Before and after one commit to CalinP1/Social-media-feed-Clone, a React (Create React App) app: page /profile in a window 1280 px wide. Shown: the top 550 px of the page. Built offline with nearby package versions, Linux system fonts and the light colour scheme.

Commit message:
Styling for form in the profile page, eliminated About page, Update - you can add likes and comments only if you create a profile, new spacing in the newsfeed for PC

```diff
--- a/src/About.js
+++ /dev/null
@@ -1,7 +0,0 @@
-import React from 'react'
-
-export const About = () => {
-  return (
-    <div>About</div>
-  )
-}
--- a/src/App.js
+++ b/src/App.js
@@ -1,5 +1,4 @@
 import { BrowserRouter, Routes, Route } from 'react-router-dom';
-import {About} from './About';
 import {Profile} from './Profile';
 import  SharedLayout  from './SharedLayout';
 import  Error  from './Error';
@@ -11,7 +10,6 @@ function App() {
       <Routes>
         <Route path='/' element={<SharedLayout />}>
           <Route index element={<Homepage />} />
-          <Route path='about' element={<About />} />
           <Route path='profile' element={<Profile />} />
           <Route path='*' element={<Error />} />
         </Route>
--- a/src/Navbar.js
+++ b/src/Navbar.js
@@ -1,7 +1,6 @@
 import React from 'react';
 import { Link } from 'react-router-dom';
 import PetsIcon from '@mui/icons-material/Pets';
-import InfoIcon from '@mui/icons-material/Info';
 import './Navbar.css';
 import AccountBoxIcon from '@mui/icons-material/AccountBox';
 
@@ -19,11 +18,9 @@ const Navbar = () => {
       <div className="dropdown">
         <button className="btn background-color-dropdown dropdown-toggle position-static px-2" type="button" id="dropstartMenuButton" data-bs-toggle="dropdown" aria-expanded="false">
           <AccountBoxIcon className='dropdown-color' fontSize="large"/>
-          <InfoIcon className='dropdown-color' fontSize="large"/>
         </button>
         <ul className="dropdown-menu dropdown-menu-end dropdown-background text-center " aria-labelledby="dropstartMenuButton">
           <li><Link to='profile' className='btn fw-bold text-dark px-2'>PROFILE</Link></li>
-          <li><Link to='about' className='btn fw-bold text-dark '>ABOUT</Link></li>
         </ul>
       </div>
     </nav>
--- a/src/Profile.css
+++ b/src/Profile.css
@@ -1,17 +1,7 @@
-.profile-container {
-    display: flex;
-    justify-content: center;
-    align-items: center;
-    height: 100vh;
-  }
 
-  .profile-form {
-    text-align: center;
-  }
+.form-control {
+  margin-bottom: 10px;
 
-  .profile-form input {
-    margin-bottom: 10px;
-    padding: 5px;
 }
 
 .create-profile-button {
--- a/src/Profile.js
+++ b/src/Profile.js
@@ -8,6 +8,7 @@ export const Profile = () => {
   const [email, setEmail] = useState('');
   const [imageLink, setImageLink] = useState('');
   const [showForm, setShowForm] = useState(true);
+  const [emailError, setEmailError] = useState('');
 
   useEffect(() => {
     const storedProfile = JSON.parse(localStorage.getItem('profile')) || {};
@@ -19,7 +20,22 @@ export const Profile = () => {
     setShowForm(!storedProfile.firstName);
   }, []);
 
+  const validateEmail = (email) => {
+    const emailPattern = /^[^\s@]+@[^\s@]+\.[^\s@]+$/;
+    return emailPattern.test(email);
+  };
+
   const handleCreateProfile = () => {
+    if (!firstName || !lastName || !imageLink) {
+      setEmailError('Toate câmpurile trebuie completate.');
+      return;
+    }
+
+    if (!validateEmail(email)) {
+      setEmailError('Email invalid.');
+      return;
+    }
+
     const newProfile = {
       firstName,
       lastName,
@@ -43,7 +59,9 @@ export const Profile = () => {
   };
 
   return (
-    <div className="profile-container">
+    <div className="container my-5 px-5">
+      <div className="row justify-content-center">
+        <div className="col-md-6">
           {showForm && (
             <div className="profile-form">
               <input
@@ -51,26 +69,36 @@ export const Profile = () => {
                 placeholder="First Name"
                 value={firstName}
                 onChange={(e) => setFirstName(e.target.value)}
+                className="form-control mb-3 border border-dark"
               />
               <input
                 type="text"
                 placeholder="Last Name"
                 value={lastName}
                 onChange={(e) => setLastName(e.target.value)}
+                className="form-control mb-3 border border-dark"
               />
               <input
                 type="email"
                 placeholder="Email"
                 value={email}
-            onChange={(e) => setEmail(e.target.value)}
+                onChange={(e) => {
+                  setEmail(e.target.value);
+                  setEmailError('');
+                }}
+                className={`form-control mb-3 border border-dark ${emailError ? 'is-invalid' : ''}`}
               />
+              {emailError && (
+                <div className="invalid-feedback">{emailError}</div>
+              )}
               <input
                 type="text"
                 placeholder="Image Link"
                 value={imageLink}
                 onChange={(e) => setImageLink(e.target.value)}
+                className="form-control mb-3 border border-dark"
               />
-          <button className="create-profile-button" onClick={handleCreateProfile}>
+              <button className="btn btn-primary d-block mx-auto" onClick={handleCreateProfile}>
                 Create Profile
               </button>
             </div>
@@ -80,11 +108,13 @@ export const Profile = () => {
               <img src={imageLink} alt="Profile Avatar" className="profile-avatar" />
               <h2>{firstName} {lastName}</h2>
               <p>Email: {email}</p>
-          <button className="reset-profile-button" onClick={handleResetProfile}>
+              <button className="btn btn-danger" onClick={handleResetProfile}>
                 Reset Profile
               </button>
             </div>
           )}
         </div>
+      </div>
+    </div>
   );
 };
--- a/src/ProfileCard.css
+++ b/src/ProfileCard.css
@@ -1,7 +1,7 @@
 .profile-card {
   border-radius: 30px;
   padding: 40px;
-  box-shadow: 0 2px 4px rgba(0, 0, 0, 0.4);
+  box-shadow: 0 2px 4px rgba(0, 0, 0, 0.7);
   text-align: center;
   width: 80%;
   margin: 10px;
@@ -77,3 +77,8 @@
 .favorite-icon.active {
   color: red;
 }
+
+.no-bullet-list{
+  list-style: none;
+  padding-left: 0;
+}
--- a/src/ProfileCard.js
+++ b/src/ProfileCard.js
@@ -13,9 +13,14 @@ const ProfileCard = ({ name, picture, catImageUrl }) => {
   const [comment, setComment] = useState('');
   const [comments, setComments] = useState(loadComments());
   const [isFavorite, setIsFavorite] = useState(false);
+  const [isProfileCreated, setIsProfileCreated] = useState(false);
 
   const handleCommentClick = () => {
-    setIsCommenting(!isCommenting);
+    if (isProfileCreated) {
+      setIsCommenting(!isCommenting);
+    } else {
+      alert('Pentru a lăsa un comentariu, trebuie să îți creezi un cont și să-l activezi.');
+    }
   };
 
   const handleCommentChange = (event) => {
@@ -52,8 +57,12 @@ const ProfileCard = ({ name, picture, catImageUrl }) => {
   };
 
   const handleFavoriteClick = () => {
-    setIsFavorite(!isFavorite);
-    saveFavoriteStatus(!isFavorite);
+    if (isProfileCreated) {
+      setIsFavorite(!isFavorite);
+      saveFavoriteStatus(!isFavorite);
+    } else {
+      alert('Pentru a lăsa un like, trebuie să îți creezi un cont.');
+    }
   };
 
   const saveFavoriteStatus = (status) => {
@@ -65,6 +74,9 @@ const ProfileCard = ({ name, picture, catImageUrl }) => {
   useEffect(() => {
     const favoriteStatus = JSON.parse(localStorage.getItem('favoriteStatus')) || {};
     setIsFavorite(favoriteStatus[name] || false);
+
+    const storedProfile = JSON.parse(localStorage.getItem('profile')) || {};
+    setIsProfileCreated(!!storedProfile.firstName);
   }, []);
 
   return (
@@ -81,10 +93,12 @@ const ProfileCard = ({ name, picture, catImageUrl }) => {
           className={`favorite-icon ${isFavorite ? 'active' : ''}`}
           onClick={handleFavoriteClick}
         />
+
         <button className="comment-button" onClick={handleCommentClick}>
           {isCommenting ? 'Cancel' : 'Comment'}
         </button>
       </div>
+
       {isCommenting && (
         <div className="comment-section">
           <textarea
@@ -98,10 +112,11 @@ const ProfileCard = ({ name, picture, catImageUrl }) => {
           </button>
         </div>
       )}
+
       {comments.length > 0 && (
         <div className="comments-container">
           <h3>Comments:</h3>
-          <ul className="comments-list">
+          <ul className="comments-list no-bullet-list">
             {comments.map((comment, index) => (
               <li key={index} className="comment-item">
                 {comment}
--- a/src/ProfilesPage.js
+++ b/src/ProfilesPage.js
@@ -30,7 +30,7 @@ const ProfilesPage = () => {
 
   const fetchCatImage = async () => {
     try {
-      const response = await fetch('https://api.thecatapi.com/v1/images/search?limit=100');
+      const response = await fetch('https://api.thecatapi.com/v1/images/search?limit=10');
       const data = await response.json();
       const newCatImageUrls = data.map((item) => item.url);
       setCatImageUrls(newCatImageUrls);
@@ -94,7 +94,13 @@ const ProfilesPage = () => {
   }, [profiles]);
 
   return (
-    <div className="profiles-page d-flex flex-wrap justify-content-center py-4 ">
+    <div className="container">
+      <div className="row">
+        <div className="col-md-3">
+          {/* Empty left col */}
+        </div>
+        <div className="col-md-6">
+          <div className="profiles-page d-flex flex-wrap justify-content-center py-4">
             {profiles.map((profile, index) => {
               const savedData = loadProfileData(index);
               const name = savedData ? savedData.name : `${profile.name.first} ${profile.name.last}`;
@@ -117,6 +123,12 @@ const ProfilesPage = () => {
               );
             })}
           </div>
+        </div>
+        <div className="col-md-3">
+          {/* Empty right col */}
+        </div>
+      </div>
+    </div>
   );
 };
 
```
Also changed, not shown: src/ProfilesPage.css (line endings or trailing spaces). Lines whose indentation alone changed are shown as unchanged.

---

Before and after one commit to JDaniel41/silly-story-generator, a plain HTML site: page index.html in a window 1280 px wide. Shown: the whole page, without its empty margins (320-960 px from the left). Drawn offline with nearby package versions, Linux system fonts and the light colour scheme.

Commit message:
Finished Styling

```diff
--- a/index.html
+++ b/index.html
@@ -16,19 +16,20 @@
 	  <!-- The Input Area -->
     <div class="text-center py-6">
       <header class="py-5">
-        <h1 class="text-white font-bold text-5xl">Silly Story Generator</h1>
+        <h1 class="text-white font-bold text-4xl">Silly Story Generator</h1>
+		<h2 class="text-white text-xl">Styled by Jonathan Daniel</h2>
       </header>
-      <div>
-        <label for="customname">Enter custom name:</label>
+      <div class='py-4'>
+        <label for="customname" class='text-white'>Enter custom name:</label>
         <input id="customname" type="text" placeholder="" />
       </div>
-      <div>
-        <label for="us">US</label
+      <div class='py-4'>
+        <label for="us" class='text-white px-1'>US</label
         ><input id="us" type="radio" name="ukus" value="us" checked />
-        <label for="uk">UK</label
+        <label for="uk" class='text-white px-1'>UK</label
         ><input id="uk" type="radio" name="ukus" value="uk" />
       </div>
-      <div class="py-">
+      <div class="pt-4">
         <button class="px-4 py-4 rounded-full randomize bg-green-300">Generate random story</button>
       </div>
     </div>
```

— ASSIGNMENT —
Line tally for "useState": say how many lines of the records above contain it, and give nothing but the number.

— EXERCISE ANSWER —
8